Olivia – whose full name is withheld for her safety – said she stayed at the shelter for a period of time with her three children after coming out of an abusive relationship. She said that when her children’s father was taken out of the home and into custody, she was left with no transportation.

"He was the breadwinner. He did most of everything. That night they took him, I had to do a restraining order and stuff like that, in order to get him where he needed to be until I felt safe," she said.

Olivia said she picked up a part-time job in order to get transportation and make ends meet. She realized that she needed help.

"I just came in on my own. I was in contact with (my children’s) school, and I was talking with the counselor about what was going on in my home. She called some numbers, I called some numbers," she said.

"I happened to call the shelter one night because the power had gone out and I had been struggling trying to keep the electricity on … I didn’t want the kids to be in the dark."

Olivia said with only a quarter-tank of gas, she drove around with her children until she eventually found the shelter.
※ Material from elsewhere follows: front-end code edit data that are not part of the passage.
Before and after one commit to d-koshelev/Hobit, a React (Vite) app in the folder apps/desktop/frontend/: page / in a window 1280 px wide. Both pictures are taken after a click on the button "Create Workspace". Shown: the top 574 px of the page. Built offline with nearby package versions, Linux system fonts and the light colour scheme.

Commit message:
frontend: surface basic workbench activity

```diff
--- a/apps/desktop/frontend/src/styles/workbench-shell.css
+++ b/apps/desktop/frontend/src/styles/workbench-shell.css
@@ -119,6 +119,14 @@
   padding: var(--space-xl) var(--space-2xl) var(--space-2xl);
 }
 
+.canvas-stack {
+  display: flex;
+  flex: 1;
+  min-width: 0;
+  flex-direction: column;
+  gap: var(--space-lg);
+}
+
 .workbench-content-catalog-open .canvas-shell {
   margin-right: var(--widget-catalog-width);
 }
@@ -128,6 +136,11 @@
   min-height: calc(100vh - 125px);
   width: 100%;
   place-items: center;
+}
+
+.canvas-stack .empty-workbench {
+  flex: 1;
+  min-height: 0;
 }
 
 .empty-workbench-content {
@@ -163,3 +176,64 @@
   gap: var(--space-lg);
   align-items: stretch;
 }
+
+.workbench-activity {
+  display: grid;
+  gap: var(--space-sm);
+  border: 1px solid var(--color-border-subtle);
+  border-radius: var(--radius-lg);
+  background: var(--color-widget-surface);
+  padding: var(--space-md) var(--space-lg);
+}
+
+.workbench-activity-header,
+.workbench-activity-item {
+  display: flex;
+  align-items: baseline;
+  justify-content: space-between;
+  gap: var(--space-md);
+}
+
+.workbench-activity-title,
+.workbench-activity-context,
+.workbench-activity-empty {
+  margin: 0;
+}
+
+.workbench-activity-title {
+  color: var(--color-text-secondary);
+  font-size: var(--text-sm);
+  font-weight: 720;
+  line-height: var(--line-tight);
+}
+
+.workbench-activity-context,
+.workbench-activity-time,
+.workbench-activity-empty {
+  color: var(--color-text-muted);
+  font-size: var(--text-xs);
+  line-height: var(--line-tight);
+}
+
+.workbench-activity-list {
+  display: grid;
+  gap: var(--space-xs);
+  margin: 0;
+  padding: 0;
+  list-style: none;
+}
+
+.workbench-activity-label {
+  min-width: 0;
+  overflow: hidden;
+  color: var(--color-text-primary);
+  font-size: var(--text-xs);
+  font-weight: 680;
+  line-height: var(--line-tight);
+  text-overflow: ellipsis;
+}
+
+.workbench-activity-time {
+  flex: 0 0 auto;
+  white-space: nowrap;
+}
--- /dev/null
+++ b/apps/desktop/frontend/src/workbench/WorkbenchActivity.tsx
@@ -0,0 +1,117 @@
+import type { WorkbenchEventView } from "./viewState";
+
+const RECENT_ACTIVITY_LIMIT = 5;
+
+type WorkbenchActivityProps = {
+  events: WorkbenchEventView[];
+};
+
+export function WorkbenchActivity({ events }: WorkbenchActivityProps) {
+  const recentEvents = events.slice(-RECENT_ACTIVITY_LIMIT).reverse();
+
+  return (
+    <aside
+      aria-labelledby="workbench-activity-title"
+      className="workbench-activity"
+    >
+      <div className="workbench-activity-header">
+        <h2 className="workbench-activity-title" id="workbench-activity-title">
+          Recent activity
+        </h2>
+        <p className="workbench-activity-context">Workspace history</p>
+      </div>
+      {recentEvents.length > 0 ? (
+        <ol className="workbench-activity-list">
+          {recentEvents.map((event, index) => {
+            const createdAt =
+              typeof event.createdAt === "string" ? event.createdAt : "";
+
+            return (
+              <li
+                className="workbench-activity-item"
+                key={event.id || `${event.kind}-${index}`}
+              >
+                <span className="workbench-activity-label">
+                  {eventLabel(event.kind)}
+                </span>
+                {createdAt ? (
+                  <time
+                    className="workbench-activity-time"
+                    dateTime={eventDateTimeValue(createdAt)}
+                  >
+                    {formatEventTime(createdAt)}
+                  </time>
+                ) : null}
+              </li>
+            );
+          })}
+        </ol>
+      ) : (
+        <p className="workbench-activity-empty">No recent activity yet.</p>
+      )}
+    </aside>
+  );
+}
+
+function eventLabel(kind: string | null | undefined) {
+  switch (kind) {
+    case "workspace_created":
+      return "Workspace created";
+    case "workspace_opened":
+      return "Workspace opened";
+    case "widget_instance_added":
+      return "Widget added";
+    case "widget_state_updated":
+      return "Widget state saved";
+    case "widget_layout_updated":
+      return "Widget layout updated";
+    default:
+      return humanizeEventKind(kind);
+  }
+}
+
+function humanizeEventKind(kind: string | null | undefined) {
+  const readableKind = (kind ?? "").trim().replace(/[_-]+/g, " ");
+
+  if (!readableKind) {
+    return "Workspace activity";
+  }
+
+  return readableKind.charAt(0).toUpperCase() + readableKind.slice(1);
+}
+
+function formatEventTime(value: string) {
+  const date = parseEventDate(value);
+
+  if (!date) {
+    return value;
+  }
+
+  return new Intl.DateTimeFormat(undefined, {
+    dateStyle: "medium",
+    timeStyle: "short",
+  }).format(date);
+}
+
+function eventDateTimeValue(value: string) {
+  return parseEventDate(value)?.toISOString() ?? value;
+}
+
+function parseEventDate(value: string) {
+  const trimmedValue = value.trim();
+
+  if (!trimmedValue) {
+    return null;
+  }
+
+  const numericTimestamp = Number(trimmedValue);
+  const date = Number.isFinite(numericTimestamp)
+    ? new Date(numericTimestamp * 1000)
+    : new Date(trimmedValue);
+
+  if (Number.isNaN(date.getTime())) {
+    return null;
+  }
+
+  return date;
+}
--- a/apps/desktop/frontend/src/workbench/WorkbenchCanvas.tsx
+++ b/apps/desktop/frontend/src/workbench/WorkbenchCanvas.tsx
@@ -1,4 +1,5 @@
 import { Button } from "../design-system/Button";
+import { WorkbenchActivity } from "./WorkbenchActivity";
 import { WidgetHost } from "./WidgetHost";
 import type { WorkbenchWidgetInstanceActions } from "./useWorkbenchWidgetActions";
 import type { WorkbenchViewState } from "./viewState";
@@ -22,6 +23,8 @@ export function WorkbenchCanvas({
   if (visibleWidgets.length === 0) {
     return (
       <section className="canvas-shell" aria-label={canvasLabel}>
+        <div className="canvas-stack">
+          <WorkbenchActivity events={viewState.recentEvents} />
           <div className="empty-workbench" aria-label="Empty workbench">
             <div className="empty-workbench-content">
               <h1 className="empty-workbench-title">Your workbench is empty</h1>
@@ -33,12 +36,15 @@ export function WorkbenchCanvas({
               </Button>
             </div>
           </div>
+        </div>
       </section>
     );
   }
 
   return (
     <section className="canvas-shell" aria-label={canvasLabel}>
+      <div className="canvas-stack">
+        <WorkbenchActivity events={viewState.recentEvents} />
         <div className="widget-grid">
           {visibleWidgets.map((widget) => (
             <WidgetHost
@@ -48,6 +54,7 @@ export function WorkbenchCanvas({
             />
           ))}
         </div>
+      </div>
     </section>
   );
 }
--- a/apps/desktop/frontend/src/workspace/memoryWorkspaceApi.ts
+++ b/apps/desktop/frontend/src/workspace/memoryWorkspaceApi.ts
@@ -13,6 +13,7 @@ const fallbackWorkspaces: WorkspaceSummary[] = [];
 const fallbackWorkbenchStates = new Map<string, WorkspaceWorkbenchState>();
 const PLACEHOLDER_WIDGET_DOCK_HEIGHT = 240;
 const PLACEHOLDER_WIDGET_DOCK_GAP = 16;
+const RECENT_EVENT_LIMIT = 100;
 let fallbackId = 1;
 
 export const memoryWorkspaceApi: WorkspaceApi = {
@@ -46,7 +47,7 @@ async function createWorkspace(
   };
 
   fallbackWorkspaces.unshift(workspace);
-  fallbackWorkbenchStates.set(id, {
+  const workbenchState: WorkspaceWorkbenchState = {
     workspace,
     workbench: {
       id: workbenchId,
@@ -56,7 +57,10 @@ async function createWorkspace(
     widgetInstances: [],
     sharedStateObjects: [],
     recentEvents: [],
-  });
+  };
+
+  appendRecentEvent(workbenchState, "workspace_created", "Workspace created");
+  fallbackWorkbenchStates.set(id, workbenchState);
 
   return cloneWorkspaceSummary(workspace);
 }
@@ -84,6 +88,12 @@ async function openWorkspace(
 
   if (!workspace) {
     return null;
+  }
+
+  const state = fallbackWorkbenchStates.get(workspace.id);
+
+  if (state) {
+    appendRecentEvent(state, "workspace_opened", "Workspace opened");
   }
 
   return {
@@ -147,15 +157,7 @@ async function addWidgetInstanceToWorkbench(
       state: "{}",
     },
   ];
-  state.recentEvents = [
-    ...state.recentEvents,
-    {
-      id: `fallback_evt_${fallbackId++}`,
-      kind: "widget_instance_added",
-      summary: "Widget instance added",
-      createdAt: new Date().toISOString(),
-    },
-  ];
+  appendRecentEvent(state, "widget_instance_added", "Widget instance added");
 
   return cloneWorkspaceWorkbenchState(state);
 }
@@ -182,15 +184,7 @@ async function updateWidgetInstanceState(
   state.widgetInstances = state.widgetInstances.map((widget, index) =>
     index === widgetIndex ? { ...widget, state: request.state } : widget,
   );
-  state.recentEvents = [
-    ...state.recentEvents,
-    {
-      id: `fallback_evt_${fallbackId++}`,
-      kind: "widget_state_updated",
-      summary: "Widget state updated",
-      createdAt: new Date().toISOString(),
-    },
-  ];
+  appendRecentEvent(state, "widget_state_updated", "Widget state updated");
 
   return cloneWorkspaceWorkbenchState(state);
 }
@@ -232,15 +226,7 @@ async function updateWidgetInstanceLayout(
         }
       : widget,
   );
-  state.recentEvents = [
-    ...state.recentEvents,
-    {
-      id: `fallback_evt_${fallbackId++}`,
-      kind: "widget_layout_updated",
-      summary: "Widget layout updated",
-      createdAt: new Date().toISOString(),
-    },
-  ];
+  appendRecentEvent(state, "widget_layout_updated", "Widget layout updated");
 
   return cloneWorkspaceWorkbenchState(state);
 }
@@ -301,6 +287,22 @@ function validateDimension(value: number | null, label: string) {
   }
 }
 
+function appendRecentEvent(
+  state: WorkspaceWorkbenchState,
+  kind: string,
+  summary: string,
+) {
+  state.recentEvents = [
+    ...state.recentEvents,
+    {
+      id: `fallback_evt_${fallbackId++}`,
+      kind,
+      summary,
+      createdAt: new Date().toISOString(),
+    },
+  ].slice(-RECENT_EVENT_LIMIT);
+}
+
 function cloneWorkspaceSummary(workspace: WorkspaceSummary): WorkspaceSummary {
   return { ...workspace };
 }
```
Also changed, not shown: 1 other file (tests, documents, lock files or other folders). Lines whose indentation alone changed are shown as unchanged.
"I went in and talked to Pastor Clara Lett … she had beds available and told us we could stay there. I only needed it for the night. And it turned out that I needed to go back to her because I was paying the electric bill, but I was struggling."

Olivia said while staying at the shelter she worked with Georgia Legal Services, which assists  Garden of Gethsemane residents, to obtain a divorce and gain full custody of her children. She and her family now live in affordable housing and are going to family therapy and counseling. She regularly volunteers at the shelter, because, she said, "It’s my way of helping me heal.

"I got my life back because of the shelter. I had nowhere else to go,’’ she said.

Olivia hopes that other battered women can take heart from her story.

"There is hope,’’ she said. "So many people are afraid to call 911 for the fear that their kids will be taken, because I had that fear, because they are witnessing violence. But no, take control of it, walk away. Less people will get hurt."

Lett said there are many success stories about people who have turned their lives around after staying at the shelter.

She said, "People think all homeless shelters are bad, but that’s not so."